Monday, January 12, 2015

Review: The Last American Vampire by Seth Grahame-Smith (COYER Challenge #5)

First of course I have to thank Netgalley and Grand Central Publishing for allowing me to read an e-galley of this.  I'd actually hoped to get an ARC last summer at BEA.  I did get to meet the author, but he was just signing the first book, Abraham Lincoln-Vampire Hunter.  I'll admit I didn't read the first book, even though it was sitting on my shelf since before the movie came out.  I did see the movie though, and loved it.  So of course I know there were things left out from the book in the movie.  But it was still enough to help me read this book.  I did enjoy the book.

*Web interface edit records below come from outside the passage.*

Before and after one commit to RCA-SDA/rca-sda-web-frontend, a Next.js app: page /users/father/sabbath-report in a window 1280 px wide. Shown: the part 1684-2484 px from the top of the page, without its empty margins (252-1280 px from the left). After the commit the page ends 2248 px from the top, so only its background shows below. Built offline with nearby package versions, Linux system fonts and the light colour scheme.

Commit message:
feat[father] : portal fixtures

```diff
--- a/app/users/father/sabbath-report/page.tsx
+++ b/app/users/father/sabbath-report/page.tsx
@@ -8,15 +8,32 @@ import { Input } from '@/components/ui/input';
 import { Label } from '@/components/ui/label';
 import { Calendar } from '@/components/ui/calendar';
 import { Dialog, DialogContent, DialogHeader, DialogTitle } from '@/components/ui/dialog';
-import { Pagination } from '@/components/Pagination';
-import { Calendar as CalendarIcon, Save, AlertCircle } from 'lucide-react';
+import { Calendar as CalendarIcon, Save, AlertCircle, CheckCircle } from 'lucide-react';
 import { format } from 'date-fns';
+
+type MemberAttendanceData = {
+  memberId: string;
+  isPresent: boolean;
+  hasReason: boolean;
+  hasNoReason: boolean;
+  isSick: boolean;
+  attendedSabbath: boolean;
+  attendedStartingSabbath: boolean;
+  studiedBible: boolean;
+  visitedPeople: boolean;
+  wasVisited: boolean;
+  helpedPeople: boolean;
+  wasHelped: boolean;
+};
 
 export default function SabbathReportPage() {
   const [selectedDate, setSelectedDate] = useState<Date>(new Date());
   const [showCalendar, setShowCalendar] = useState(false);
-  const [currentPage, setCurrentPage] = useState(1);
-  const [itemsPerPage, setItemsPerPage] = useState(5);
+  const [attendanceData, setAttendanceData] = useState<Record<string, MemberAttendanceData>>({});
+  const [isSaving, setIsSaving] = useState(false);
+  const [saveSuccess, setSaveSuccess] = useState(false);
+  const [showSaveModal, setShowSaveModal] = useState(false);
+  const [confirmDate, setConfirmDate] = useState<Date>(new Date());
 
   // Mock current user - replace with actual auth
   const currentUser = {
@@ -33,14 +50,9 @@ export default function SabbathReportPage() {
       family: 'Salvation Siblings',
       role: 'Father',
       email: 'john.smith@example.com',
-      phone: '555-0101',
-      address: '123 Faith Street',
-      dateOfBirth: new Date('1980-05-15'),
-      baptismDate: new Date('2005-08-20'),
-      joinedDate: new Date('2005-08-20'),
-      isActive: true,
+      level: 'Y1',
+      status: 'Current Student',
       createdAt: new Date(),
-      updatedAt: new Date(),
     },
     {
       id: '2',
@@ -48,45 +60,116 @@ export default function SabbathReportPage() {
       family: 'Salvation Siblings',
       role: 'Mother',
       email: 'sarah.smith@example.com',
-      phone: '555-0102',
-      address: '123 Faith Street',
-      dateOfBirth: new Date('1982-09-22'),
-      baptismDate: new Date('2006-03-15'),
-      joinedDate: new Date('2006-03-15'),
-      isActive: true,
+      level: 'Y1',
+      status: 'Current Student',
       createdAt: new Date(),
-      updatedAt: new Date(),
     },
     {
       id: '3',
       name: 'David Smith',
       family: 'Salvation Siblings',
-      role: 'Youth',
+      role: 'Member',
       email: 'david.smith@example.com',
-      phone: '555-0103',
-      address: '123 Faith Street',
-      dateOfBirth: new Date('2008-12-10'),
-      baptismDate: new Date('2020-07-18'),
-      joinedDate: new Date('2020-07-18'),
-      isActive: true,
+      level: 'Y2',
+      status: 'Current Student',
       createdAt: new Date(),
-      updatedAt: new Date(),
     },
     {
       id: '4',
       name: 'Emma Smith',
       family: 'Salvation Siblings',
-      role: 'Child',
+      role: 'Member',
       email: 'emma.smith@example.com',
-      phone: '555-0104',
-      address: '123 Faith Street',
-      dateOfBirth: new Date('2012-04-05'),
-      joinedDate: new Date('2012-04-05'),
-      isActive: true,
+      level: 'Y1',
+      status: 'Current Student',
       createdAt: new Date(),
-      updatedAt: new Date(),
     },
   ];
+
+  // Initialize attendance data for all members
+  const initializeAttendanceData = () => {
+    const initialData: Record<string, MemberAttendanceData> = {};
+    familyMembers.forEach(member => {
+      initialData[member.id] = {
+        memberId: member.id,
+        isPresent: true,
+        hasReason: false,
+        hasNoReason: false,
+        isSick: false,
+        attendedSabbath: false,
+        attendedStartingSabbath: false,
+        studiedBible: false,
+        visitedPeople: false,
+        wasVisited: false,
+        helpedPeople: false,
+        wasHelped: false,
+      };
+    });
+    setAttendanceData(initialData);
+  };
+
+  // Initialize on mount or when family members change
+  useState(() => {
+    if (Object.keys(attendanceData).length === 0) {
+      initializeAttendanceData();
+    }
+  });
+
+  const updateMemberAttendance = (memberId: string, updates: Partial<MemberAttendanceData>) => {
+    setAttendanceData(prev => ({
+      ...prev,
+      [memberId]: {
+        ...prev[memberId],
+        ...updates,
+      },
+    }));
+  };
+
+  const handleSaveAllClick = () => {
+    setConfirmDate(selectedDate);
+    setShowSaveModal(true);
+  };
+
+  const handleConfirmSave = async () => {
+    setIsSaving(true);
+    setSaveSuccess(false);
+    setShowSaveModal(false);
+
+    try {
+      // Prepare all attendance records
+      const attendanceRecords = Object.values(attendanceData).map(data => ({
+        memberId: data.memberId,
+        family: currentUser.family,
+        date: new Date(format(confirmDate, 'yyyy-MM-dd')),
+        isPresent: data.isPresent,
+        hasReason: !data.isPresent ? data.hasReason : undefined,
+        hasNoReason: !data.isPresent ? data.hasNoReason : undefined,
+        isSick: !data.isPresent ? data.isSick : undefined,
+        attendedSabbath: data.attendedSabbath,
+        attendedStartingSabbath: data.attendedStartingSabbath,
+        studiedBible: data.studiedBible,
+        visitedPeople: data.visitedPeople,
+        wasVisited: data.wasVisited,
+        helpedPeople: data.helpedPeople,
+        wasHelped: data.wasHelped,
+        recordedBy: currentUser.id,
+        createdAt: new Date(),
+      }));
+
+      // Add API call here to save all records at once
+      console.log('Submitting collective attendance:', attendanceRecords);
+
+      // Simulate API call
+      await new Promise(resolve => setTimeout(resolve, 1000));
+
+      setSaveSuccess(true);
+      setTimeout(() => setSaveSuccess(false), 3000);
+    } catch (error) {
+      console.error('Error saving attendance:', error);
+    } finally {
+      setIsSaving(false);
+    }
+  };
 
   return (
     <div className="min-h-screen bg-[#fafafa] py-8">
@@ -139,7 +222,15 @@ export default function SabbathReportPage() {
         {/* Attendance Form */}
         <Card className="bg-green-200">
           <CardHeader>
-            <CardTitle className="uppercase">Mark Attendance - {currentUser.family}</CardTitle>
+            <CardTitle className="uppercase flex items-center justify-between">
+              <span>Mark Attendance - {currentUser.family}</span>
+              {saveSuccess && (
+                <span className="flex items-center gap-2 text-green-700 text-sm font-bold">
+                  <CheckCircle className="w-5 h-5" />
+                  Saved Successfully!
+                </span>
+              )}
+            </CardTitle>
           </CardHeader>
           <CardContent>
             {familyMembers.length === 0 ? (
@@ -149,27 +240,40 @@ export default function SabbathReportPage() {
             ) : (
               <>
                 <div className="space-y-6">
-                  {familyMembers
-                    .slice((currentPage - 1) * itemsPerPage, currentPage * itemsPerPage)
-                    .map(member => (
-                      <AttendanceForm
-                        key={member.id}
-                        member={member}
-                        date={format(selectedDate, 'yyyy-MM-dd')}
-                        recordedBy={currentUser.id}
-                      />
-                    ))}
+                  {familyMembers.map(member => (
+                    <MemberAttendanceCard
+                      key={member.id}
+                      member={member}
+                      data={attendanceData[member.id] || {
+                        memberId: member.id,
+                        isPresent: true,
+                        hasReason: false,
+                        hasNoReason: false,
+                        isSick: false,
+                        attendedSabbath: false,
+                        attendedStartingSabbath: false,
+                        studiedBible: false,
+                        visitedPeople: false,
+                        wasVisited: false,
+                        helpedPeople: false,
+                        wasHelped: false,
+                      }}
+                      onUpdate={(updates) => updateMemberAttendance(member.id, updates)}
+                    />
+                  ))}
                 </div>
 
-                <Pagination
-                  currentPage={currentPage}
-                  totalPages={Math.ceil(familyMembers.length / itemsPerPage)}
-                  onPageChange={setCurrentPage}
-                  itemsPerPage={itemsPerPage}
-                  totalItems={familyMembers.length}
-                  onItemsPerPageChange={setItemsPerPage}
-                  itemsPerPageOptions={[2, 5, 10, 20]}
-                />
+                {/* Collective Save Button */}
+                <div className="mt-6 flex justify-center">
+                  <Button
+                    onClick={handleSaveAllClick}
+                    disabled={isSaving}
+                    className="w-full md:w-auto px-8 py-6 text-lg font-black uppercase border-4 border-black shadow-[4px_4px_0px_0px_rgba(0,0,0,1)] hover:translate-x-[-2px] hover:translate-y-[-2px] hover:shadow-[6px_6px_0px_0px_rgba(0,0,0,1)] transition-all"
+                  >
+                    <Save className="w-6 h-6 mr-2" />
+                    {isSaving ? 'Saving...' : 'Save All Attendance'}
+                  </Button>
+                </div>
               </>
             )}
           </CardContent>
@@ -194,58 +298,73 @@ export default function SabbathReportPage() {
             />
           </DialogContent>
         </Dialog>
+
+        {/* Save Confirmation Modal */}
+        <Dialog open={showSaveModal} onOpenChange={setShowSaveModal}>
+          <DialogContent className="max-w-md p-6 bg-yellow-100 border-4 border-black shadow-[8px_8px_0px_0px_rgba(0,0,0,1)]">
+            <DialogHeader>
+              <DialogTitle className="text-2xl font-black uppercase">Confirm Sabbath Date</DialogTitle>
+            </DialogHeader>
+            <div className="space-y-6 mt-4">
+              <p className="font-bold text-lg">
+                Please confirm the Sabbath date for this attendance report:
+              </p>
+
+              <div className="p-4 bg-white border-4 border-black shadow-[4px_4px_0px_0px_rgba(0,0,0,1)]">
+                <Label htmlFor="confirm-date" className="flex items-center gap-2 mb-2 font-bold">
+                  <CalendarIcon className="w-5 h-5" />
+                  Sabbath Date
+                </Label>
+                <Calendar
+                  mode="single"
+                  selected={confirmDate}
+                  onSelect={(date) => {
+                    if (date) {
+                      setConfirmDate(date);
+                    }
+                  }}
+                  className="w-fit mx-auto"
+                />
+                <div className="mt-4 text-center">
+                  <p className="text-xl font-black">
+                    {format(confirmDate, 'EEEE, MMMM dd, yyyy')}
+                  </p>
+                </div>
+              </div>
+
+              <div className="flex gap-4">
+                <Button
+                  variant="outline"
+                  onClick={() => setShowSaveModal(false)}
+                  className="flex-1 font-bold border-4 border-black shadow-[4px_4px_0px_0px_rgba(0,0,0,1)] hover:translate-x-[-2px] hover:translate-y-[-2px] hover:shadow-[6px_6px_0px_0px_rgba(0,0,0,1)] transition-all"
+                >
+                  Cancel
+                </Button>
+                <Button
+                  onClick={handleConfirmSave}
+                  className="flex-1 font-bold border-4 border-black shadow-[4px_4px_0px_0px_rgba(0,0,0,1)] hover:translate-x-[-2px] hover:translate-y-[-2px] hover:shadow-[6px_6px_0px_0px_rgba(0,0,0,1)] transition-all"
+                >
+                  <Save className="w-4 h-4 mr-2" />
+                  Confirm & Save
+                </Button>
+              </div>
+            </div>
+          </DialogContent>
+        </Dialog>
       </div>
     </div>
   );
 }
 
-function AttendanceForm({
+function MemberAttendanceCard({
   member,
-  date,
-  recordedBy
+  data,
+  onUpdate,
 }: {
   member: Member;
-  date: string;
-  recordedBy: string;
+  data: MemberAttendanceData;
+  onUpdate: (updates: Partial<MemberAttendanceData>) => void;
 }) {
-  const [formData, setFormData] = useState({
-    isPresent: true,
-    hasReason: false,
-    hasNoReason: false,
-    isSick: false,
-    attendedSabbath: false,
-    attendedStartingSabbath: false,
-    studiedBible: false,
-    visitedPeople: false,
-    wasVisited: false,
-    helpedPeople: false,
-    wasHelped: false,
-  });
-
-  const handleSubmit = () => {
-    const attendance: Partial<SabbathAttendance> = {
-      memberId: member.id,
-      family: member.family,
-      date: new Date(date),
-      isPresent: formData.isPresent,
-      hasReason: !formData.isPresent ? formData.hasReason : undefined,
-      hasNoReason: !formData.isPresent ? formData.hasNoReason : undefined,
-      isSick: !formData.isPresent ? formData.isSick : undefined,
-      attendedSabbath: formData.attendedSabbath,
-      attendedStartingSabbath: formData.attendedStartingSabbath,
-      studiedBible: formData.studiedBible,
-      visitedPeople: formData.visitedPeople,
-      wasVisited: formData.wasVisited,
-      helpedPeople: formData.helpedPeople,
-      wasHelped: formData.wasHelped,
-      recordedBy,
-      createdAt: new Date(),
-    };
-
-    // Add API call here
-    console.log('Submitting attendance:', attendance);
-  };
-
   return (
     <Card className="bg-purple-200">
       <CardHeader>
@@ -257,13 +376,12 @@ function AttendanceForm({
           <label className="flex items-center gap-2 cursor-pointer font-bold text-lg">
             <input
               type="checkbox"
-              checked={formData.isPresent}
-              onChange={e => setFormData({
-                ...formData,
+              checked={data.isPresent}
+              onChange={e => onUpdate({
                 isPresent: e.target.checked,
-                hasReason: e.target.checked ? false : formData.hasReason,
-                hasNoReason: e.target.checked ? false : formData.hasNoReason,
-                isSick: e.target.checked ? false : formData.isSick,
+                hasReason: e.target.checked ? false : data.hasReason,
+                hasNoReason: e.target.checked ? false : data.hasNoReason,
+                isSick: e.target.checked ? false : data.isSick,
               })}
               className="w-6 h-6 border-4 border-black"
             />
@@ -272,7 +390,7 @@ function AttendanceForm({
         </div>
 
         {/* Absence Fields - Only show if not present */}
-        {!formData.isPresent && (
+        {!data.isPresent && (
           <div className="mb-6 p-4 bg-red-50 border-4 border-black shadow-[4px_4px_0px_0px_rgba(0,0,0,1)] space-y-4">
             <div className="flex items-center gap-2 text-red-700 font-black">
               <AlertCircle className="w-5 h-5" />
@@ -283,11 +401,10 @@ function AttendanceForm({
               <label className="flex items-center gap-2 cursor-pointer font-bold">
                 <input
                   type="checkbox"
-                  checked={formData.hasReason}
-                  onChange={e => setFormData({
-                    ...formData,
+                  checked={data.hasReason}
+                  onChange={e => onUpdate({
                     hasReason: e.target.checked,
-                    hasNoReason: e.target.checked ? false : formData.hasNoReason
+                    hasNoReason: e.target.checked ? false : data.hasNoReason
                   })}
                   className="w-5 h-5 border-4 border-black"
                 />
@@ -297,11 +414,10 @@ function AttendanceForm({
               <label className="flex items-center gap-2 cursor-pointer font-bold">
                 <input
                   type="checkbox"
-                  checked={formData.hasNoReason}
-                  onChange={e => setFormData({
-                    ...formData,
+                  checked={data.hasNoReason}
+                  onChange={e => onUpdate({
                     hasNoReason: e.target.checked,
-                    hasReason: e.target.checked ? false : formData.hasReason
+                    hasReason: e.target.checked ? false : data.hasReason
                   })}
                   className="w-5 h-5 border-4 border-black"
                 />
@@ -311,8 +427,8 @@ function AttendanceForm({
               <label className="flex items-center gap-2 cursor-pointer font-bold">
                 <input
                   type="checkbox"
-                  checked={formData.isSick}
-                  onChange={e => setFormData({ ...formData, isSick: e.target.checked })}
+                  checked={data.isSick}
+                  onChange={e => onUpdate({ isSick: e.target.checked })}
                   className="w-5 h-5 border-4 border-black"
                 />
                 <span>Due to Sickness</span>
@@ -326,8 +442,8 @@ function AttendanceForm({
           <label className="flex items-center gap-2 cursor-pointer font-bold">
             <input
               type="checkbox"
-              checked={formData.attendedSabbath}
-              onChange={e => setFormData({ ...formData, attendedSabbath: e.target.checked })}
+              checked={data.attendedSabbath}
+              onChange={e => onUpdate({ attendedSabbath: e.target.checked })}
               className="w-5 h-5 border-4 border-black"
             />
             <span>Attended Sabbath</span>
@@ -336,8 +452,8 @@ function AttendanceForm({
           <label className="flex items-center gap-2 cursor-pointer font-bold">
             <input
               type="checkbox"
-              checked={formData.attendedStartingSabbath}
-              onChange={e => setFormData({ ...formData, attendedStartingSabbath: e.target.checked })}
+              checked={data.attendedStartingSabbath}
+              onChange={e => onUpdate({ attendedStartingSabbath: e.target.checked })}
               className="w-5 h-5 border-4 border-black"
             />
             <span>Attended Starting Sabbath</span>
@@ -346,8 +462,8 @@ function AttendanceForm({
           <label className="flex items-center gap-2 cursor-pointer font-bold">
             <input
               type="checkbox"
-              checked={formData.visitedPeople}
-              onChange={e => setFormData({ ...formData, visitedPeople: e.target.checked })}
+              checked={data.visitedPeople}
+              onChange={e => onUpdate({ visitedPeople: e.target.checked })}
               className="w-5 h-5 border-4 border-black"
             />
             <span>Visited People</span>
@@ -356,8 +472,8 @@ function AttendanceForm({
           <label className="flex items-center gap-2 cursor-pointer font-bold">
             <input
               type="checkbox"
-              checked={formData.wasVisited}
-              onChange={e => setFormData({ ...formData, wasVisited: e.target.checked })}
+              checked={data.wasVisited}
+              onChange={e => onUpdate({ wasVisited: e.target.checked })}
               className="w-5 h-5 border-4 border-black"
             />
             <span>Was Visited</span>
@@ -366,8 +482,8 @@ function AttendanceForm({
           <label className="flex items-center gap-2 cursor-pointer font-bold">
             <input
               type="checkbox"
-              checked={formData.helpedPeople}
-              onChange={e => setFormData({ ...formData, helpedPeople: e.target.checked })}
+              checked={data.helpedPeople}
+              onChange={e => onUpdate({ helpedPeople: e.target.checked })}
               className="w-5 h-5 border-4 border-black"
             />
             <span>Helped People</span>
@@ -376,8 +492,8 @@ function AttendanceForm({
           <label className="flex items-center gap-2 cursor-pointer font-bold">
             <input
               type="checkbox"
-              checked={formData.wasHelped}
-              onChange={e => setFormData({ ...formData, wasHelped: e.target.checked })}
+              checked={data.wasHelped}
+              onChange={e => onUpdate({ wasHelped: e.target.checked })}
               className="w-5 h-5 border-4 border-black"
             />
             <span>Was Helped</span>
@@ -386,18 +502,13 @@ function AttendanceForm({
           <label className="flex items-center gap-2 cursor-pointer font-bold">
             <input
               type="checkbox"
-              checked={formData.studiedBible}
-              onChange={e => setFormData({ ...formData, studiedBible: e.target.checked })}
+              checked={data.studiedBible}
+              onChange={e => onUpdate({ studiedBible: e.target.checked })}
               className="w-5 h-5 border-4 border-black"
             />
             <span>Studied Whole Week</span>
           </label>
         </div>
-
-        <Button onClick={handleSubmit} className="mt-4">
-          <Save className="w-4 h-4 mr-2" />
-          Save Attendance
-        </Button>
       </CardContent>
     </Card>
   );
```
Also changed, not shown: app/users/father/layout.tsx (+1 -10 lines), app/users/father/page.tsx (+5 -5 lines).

There were some predictable things, but it was still a fun read.  With all the different historical figure cameos, it reminded me a bit of Forrest Gump.  The main character, Henry, just happened to be at all these big events, and somehow have a hand in them.  Again, I'm not complaining, just pointing out what it reminded me of.

Henry Sturges is the man, scratch that, vampire, that helped turn Abraham Lincoln into a vampire hunter.  He is the main character, or "The Last American Vampire," although he's not really the last one, at least not where the story ends.  But the book is pretty much about his life.  It starts off with memories of Lincoln's last days.  And how hard it was for Henry to let go of Abe.  And then we pretty much jump back to a quick bit about his life before he became a vampire.  Henry was one of the people in the Roanoke Colony.  He only survived because the vampire who slaughtered all the other settlers saw something that he thought was unique and worthy in Henry, and so turned him instead.  There are many flashes back to the times right after that throughout the more modern stories.  There are visits back to London during the times of Jack the Ripper.  Guess what, he was a vampire.  Then we get the story of Anastasia, again vampires involved.  For the most part we jump over the Civil War since that was the main part of the first book.  But Henry helps out the government of the United States, working for several of the presidents of the United States.  It's fun to get a look at him with both Roosevelts, JFK, and with others like J. Edgar Hoover.  There's an attempt on Hitler's life.  Henry gets to be friends with other famous people like Nikola Tesla and Mark Twain.  Of course there are some famous people that are vampires, Howard Hughes for instance.  All of it is woven into a very fun story.

In the end it is kind of left open.  Not sure how they could go much further into the future, as it ends shortly after September 11th, 2001 I think.  But I'm sure there could be other stories from the past to share.  Another fun read from this author, who I have read Pride and Prejudice and Zombies which is by him as well.  And to finish the review off, here is a picture of me with the author last June at BEA in NYC.